◆ TASK DIRECTIONS
Copy each line of the data that has "POST" in it.

━━━ DATASET EXCERPTS ━━━

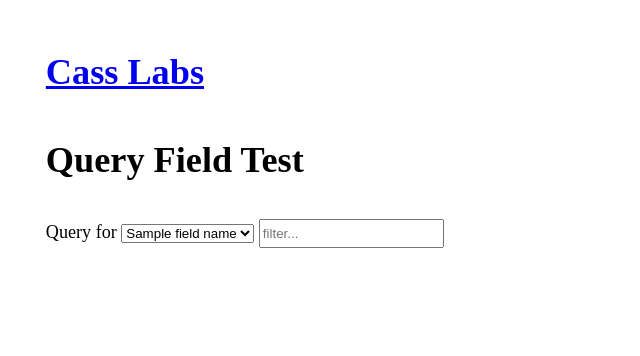
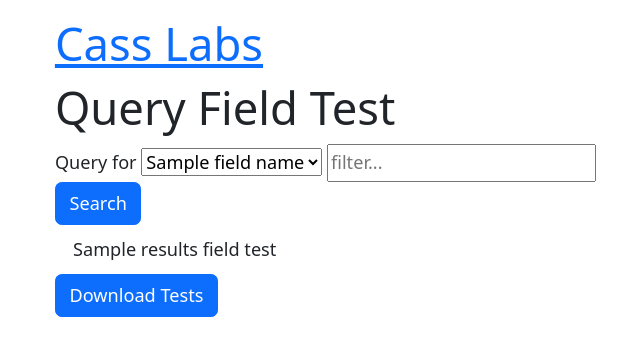
Before and after one commit to mcharlesmorrison/fieldTestBuddy, a Flask app: template ftb/templates/field_test/query_field_test.html in a window 1280 px wide. Shown: the top 356 px of the page, without its empty margins (285-925 px from the left). Run offline with Flask 2, Linux system fonts and the light colour scheme; the template is opened without the code that fills it: most values are stand-ins (such as "Sample title", 1, 10 or a date in 2020).

Commit message:
base functionality for query
Got some query stuff going.

```diff
--- a/ftb/app.py
+++ b/ftb/app.py
@@ -242,21 +242,40 @@ def upload_field_test(field_test_type):
 
 @application.route("/field_test/query", methods=["GET", "POST"])
 def query():
+    print("in query!")
     if "username" not in session:
         flash("You must be logged in to search for field tests", "danger")
         return redirect(url_for("login"))
 
-    is_admin = session["userType"] in ("ftb_admin", "casslabsadmin")
+    user_type = session["userType"]
+    is_admin = user_type in ("ftb_admin", "casslabsadmin")
+
     if not is_admin:
         flash("You must be logged in as an admin to create a field test", "danger")
         return redirect(url_for("home"))
 
-    field_names = dbUtils.getUniqueFieldNames(session["userType"])
+    field_names = dbUtils.getUniqueFieldNames(user_type)
     if len(field_names) == 0:
         flash("No field tests found", "danger")
         return redirect(url_for("home"))
 
-    return render_template("field_test/query_field_test.html", field_names=field_names)
+    print("Request Method: ", request.method)
+    results_fieldTests = []
+    # Handle the search query
+    print(request.form)
+    if request.method == "POST":
+        if "download_tests" in request.form:
+            print("download starts here!")
+            return jsonify(message="Download started.")
+        else:
+            selected_field = request.form.get("field_name")
+            search_value = request.form.get("search_value")
+            results = dbUtils.ftbPartialMatchQuery(selected_field, search_value, user_type)
+            results_fieldTests = list({result["fieldTestName"] for result in results})
+
+
+    return render_template("field_test/query_field_test.html",
+                           field_names=field_names, results_fieldTests=results_fieldTests)
 
 
 @application.route("/search")
--- a/ftb/dbUtilities.py
+++ b/ftb/dbUtilities.py
@@ -302,6 +302,13 @@ def ftbPartialMatchQuery(queryBy: str, searchString: str, userType):
     query = {queryBy: {"$regex": f".*{searchString}.*"}}
 
     queryMetadata = list(collection.find(query))
+    return queryMetadata
+
+def ftbPartialMatchDownload(queryBy: str, searchString: str, userType):
+    collection = accessMongoCollection(dbFT, colFT, userType)
+    query = {queryBy: {"$regex": f".*{searchString}.*"}}
+
+    queryMetadata = list(collection.find(query))
 
     # now pull file from s3 bucket
     s3 = createBoto3Client(userType)
--- a/ftb/templates/base.html
+++ b/ftb/templates/base.html
@@ -5,6 +5,11 @@
     <meta charset="UTF-8">
     <title>Cass Labs</title>
     <link rel="stylesheet" href="{{ url_for('static', filename='main.css') }}">
+
+    <link href="https://cdn.jsdelivr.net/npm/bootstrap@5.3.0/dist/css/bootstrap.min.css" rel="stylesheet">
+    <script src="https://cdn.jsdelivr.net/npm/bootstrap@5.3.0/dist/js/bootstrap.bundle.min.js"></script>
+
+
     {% block head %}{% endblock %}
 </head>
 <body>
--- a/ftb/templates/field_test/query_field_test.html
+++ b/ftb/templates/field_test/query_field_test.html
@@ -10,45 +10,35 @@
 
 <div class="col">
   <h1>Query Field Test</h1>
-  <label for="field_name">Query for</label>
-  <select id="field_name">
-    {% for field_name in field_names %}
-    <option value="{{ field_name }}">{{ field_name }}</option>
+
+  <form method="POST" action="/field_test/query">  <!-- Added 'action' attribute -->
+    <label for="field_name">Query for</label>
+    <select id="field_name" name="field_name">  <!-- Added 'name' attribute -->
+      {% for field_name in field_names %}
+      <option value="{{ field_name }}">{{ field_name }}</option>
+      {% endfor %}
+    </select>
+
+    <input type="text" id="search_value" name="search_value" placeholder="filter...">  <!-- Added 'name' attribute -->
+
+    <button type="submit" class="btn btn-primary">Search</button>
+  </form>
+
+  <ul class="list-group list-group-flush" id="results">
+    {% for name in results_fieldTests%}
+    <li class="list-group-item">
+      {{ name }}
+    </li>
     {% endfor %}
-  </select>
+  </ul>
 
-  <input type="text" id="search_value" placeholder="filter...">
+  <form method="POST" action="/field_test/query">
+    <!-- ... Your form elements ... -->
+    {% if results_fieldTests %}
+    <button type="submit" name="download_tests" class="btn btn-primary">Download Tests</button>
+    {% endif %}
+  </form>
 
-  <ul id="results"></ul>
 </div>
 
-<script>
-  const searchdb = () => {
-    $.ajax({
-      url: '/search',
-      data: {
-        field: $('#field_name').val(),
-        filter: $('#filter_value').val(),
-      },
-      type: 'GET',
-      success: (response) => {
-        let results = $('#results');
-        results.empty();
-        if (response.length === 0) {
-          results.append('<li>No results found</li>');
-        } else {
-          $.each(response, (index, item) => {
-            results.append('<li>' + item + '</li>');
-          });
-        }
-      }
-    });
-  }
-
-  $(document).ready(() => {
-    $('#search_value').on('input', searchdb);
-    $('#field_name').on('input', searchdb);
-  });
-</script>
-
 {% endblock %}
```
Also changed, not shown: ftb/testingScript.py (+10 -10 lines).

━━━

◆ ANSWER TO THE EXERCISE
 @application.route("/field_test/query", methods=["GET", "POST"])
+    if request.method == "POST":
+  <form method="POST" action="/field_test/query">  <!-- Added 'action' attribute -->
+  <form method="POST" action="/field_test/query">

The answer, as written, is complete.